DESCRIPTION OF THE TASK:
Bring back every record exactly, except for the pictures, which stay out.

———

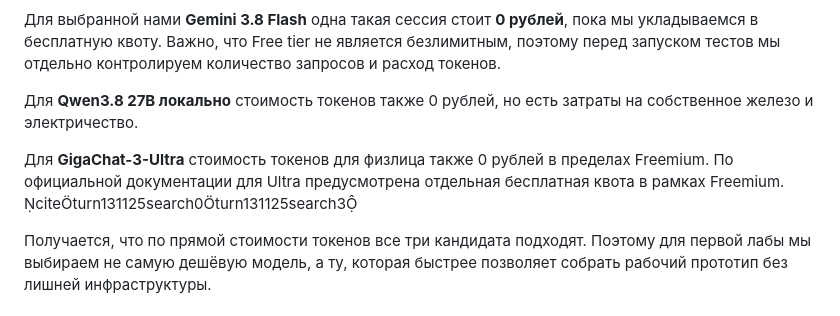
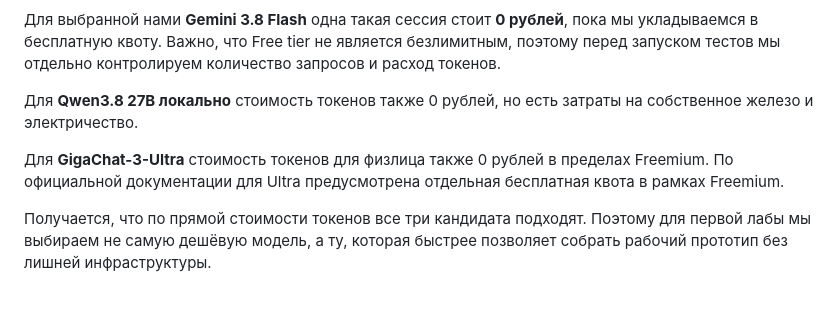
Before and after one commit to vstu-sii/kartochki-dlya-povtoreniya-iz-konspekta-4rnb, a Markdown page: docs/model-candidates.md, the part around the change. Rendered like a GitHub page.

```diff
--- a/docs/model-candidates.md
+++ b/docs/model-candidates.md
@@ -32,7 +32,7 @@
 
 Для **Qwen3.8 27B локально** стоимость токенов также 0 рублей, но есть затраты на собственное железо и электричество.
 
-Для **GigaChat-3-Ultra** стоимость токенов для физлица также 0 рублей в пределах Freemium. По официальной документации для Ultra предусмотрена отдельная бесплатная квота в рамках Freemium. citeturn131125search0turn131125search3
+Для **GigaChat-3-Ultra** стоимость токенов для физлица также 0 рублей в пределах Freemium. По официальной документации для Ultra предусмотрена отдельная бесплатная квота в рамках Freemium.
 
 Получается, что по прямой стоимости токенов все три кандидата подходят. Поэтому для первой лабы мы выбираем не самую дешёвую модель, а ту, которая быстрее позволяет собрать рабочий прототип без лишней инфраструктуры.
 
```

———

WRITTEN REPLY:
Before and after one commit to vstu-sii/kartochki-dlya-povtoreniya-iz-konspekta-4rnb, a Markdown page: docs/model-candidates.md, the part around the change. Rendered like a GitHub page.

```diff
--- a/docs/model-candidates.md
+++ b/docs/model-candidates.md
@@ -32,7 +32,7 @@
 
 Для **Qwen3.8 27B локально** стоимость токенов также 0 рублей, но есть затраты на собственное железо и электричество.
 
-Для **GigaChat-3-Ultra** стоимость токенов для физлица также 0 рублей в пределах Freemium. По официальной документации для Ultra предусмотрена отдельная бесплатная квота в рамках Freemium. citeturn131125search0turn131125search3
+Для **GigaChat-3-Ultra** стоимость токенов для физлица также 0 рублей в пределах Freemium. По официальной документации для Ultra предусмотрена отдельная бесплатная квота в рамках Freemium.
 
 Получается, что по прямой стоимости токенов все три кандидата подходят. Поэтому для первой лабы мы выбираем не самую дешёвую модель, а ту, которая быстрее позволяет собрать рабочий прототип без лишней инфраструктуры.
 
```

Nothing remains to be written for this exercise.